## What needs to be done
A single number is the whole answer: the tally of lines in the data below that include the word "Product".

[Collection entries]
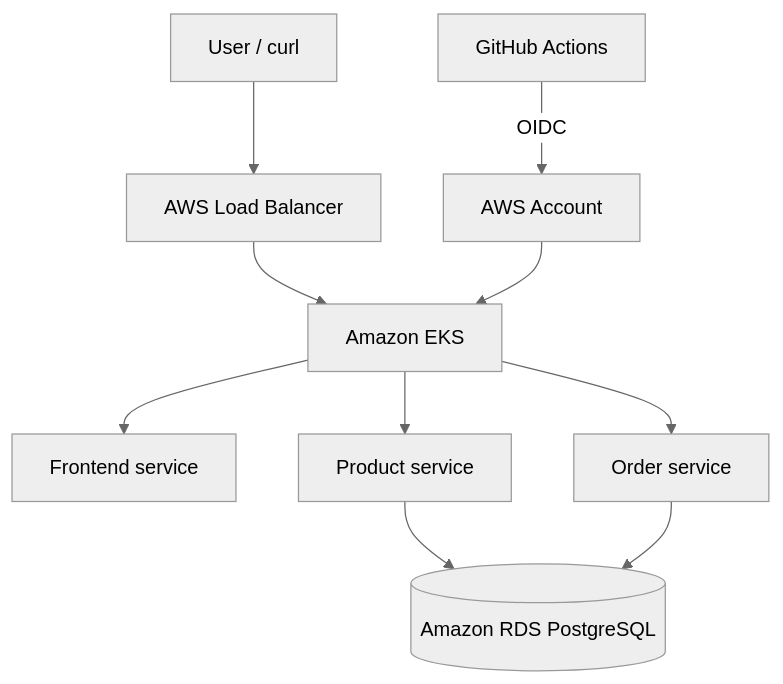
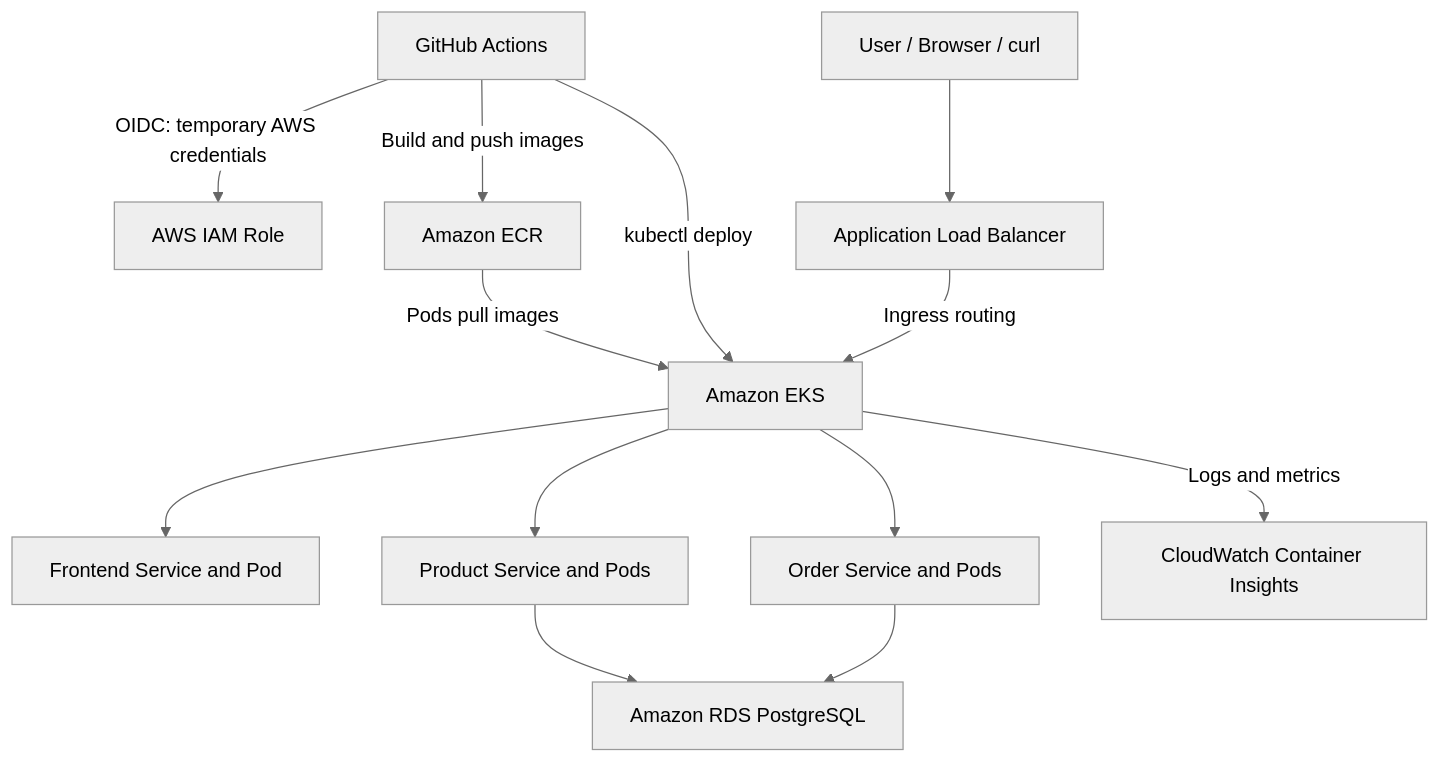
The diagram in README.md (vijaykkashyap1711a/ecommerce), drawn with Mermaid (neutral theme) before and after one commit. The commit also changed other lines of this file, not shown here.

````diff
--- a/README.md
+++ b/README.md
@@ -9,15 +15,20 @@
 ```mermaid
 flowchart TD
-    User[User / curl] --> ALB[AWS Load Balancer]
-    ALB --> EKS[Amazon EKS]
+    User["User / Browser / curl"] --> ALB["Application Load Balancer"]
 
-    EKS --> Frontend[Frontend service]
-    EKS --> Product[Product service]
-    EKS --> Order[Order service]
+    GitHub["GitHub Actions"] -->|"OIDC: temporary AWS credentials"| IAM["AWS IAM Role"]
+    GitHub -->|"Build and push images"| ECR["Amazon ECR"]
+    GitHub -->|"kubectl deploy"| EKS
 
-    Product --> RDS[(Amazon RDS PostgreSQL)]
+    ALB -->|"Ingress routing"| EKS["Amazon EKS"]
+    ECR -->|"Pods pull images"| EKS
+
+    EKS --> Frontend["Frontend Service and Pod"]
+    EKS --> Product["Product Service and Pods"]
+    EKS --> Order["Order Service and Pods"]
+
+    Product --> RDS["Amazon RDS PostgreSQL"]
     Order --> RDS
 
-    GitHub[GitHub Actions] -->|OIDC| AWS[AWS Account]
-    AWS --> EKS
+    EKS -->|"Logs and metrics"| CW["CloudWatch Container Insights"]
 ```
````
==
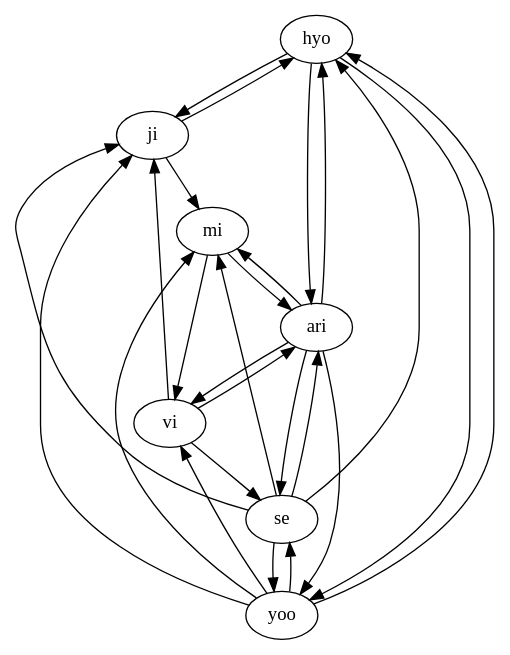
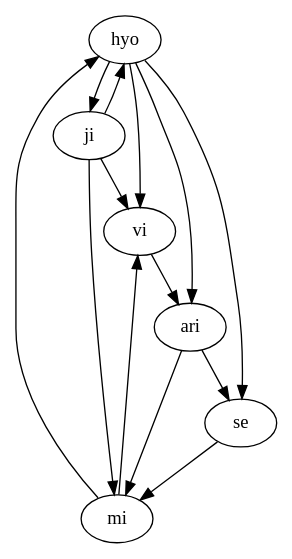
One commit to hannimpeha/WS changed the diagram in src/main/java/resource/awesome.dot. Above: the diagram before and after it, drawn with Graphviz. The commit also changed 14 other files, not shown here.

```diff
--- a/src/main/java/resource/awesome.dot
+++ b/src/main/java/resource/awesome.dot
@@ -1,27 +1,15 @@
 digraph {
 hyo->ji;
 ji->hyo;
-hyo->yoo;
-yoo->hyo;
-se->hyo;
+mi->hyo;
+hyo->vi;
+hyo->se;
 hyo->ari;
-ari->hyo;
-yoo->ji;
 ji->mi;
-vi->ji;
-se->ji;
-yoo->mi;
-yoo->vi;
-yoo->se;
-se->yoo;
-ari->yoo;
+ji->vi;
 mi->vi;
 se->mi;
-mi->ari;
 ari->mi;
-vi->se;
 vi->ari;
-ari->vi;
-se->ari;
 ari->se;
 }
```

## Written response
4